Provided entries -
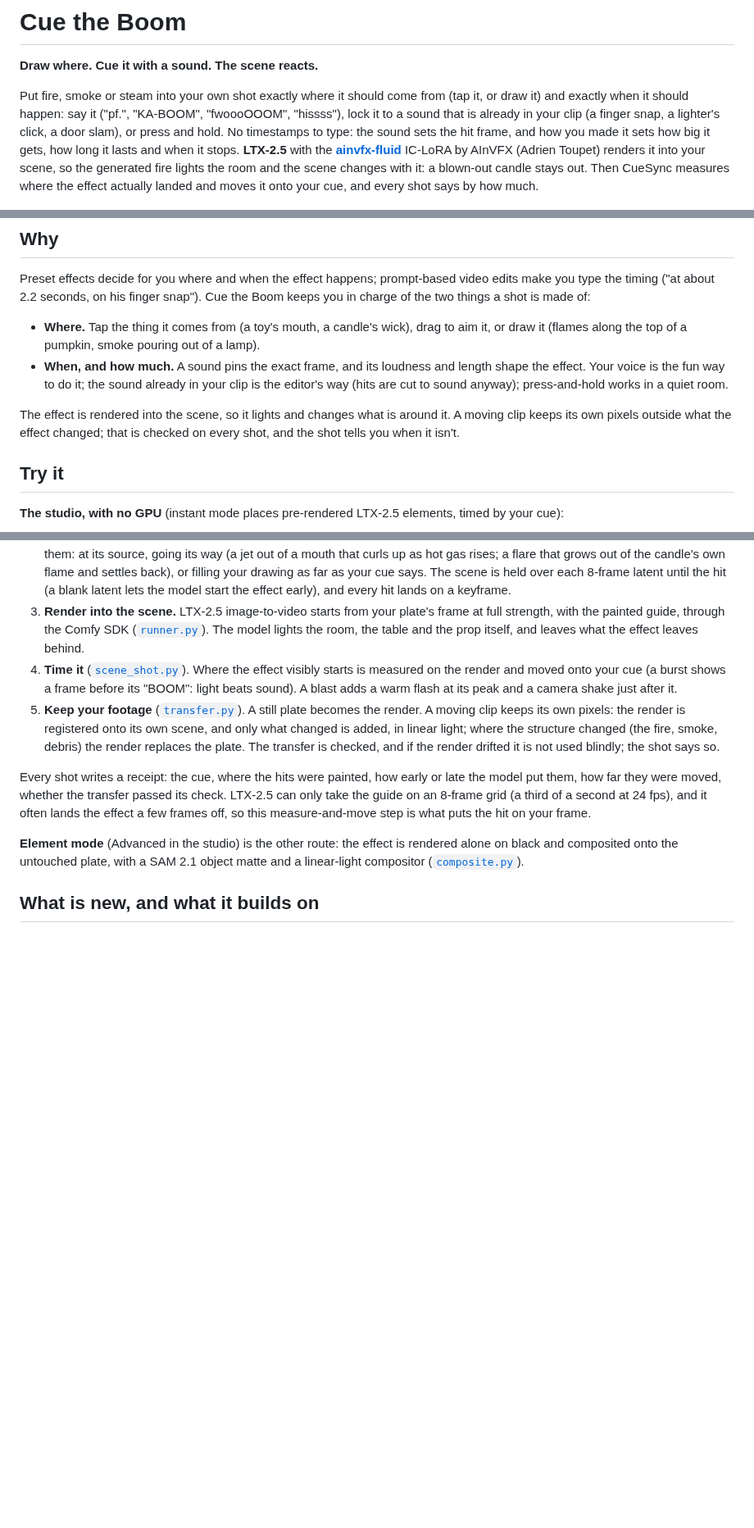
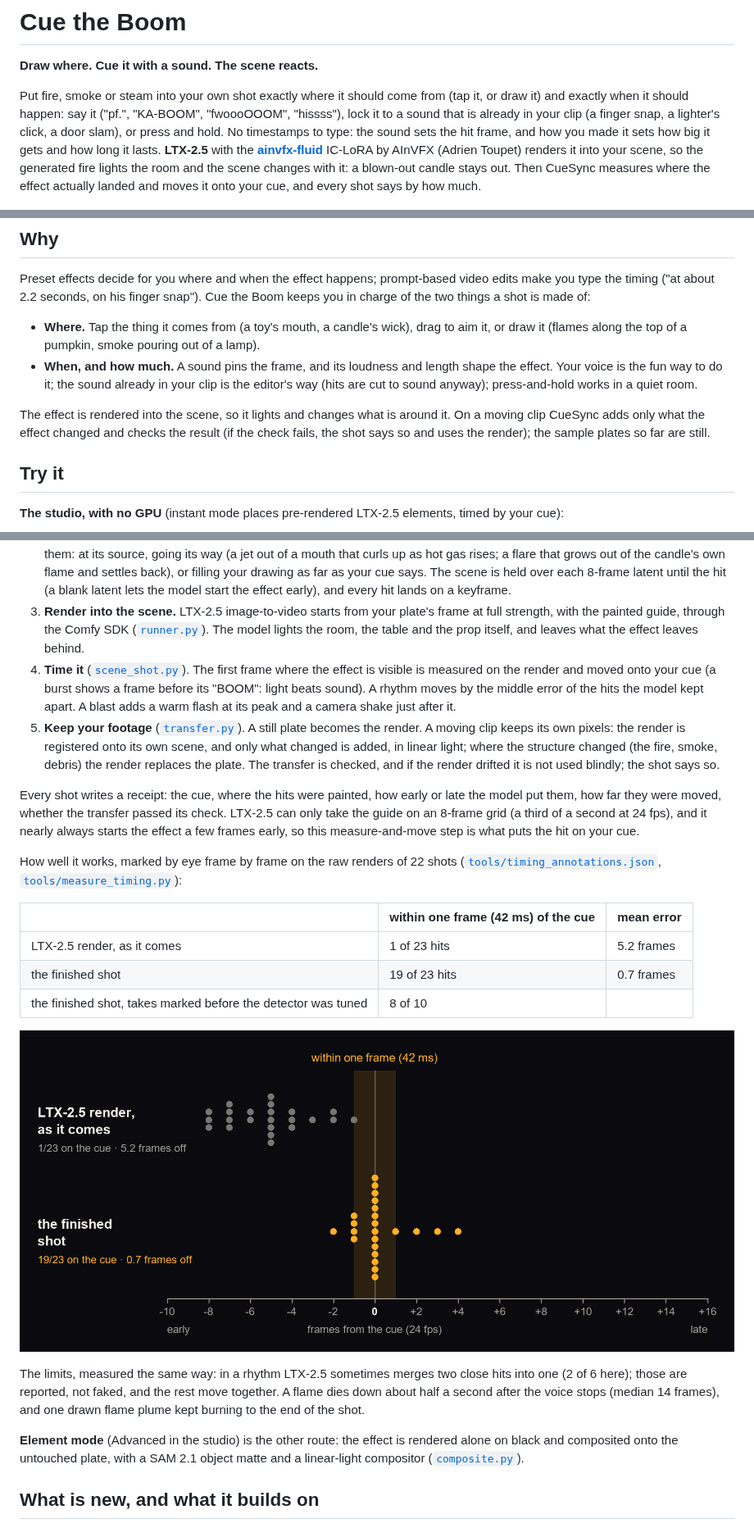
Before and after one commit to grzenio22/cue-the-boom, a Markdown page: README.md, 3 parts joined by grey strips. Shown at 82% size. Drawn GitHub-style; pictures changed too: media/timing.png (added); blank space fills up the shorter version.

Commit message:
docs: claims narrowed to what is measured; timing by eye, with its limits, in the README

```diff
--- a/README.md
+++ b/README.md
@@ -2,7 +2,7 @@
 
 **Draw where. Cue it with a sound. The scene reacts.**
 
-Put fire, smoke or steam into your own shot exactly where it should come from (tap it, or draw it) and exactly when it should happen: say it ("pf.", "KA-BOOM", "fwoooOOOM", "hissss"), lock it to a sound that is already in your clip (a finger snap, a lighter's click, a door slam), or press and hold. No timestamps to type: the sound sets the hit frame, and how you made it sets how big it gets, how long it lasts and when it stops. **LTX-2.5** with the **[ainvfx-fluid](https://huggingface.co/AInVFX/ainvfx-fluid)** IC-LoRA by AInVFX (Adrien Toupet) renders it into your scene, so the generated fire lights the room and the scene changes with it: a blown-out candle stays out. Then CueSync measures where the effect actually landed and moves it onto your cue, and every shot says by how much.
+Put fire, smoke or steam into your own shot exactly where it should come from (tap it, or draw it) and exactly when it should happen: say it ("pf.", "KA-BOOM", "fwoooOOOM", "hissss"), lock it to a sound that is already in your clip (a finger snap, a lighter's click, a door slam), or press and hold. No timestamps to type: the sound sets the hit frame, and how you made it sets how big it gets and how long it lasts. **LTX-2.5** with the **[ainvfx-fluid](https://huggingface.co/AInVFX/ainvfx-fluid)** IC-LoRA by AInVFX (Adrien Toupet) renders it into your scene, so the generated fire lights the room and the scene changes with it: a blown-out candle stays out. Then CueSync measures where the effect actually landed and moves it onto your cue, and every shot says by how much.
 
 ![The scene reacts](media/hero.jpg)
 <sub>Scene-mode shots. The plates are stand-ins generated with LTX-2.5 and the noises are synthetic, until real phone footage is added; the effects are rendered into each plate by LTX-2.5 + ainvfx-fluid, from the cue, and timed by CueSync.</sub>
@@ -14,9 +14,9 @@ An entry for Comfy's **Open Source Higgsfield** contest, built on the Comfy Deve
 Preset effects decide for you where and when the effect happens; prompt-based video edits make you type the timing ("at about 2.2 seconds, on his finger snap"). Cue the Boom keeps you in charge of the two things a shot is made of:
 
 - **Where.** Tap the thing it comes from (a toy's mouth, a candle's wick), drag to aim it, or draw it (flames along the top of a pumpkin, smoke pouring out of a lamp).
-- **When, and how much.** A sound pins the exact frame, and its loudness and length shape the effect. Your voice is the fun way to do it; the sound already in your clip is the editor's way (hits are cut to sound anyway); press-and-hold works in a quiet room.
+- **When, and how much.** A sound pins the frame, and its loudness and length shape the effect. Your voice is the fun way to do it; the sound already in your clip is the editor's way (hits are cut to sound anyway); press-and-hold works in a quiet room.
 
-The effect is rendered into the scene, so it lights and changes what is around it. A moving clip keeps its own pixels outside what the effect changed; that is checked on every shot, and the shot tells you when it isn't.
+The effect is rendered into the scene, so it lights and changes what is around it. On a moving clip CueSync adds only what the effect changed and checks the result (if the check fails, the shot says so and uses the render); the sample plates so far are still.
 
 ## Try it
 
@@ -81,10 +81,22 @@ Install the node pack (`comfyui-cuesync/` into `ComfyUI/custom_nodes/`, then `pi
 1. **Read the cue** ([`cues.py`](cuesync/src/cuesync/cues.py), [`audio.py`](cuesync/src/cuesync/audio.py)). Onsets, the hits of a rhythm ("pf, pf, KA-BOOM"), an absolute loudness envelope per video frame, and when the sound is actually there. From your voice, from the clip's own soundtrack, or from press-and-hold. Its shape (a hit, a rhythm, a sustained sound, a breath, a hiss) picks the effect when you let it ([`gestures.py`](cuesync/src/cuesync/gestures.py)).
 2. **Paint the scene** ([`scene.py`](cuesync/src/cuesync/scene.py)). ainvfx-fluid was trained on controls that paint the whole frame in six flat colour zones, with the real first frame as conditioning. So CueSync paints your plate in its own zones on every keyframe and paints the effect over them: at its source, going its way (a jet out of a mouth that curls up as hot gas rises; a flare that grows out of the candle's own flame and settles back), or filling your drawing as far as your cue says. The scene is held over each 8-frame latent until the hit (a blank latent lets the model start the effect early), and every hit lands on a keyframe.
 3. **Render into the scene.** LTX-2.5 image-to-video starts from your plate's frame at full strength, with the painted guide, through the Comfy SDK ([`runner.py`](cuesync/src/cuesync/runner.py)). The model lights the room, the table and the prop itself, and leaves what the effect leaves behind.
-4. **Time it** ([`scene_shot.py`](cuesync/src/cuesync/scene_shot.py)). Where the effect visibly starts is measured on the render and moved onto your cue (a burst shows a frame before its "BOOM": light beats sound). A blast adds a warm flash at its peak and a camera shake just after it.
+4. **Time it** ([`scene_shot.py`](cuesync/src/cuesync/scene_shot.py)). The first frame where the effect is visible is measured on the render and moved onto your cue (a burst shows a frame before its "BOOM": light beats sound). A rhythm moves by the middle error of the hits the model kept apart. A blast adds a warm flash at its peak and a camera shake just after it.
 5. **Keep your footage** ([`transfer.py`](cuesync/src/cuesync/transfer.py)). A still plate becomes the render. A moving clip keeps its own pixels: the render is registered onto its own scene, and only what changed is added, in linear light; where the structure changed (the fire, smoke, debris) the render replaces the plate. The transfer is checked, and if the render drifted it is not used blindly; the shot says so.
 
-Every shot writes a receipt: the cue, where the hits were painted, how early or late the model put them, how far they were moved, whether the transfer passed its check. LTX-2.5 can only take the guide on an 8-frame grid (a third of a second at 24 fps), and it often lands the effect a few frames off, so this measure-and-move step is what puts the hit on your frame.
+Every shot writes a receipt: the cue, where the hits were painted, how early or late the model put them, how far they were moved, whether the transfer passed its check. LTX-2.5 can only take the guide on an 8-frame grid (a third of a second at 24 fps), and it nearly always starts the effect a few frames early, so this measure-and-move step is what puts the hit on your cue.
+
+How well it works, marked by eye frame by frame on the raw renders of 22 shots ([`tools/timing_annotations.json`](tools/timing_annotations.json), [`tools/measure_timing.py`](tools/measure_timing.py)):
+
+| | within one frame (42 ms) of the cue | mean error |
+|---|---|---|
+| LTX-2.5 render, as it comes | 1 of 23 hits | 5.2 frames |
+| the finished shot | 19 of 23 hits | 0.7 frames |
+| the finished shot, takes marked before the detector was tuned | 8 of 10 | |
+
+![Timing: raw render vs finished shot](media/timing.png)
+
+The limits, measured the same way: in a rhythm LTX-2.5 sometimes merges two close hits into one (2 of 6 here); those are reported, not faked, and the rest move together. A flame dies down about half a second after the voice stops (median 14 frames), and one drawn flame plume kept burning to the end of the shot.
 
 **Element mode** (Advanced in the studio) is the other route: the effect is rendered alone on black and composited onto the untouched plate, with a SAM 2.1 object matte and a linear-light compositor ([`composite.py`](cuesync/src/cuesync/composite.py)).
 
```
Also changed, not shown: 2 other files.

---

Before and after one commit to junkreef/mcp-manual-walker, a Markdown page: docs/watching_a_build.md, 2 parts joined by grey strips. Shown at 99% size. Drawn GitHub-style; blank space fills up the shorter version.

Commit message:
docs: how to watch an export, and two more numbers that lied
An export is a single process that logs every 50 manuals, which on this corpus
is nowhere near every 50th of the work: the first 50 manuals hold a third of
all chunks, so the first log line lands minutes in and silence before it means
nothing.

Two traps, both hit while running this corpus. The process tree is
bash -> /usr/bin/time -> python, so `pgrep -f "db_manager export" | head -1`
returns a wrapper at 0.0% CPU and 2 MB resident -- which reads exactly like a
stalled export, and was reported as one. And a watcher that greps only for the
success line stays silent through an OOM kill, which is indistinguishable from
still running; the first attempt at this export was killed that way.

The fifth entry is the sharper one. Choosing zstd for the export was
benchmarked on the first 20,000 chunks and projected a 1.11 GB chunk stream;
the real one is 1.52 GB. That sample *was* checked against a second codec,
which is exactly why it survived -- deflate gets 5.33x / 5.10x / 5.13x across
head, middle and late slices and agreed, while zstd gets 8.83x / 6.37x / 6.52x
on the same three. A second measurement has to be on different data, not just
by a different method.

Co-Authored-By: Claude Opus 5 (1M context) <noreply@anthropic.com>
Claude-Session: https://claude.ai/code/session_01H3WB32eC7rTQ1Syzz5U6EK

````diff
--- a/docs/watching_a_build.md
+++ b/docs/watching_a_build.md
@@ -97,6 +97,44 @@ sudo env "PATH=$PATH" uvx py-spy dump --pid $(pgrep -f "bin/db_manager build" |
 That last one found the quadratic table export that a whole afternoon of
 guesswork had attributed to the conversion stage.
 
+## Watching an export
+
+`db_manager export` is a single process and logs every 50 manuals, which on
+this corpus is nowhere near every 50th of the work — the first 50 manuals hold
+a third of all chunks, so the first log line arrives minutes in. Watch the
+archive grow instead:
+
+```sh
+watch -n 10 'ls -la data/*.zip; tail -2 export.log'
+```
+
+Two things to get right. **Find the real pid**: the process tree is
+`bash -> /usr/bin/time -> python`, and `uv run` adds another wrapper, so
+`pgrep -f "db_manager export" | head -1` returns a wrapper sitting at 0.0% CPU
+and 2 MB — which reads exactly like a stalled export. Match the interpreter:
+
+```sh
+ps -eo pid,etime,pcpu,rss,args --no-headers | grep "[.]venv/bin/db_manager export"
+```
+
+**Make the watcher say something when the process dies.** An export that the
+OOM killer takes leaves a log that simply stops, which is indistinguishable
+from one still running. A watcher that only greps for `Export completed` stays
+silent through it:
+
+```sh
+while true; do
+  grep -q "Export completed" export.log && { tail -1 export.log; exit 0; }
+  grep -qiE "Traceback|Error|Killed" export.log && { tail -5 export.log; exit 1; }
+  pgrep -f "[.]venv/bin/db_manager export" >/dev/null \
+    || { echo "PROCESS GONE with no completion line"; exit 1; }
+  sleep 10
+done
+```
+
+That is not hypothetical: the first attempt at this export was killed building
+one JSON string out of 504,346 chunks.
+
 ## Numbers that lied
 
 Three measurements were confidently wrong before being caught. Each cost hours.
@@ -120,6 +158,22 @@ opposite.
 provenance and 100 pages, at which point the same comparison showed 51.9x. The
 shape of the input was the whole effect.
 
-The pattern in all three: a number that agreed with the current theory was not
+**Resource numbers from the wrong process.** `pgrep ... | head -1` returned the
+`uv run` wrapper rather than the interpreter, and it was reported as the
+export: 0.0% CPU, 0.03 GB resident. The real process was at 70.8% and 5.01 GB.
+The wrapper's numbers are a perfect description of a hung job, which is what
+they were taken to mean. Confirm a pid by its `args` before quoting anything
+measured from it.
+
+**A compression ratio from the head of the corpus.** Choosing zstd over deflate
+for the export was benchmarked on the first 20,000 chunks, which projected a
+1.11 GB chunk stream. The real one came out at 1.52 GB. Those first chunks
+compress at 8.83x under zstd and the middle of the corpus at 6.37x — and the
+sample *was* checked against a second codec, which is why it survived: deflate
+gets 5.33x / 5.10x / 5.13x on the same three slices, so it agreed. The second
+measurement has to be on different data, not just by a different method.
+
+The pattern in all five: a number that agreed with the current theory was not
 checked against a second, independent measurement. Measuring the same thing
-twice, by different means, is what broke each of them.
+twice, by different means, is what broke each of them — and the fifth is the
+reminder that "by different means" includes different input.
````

Your instructions -
Going through the records above line by line, count those that hold the word "different", and answer with the number only.

Written solution -
6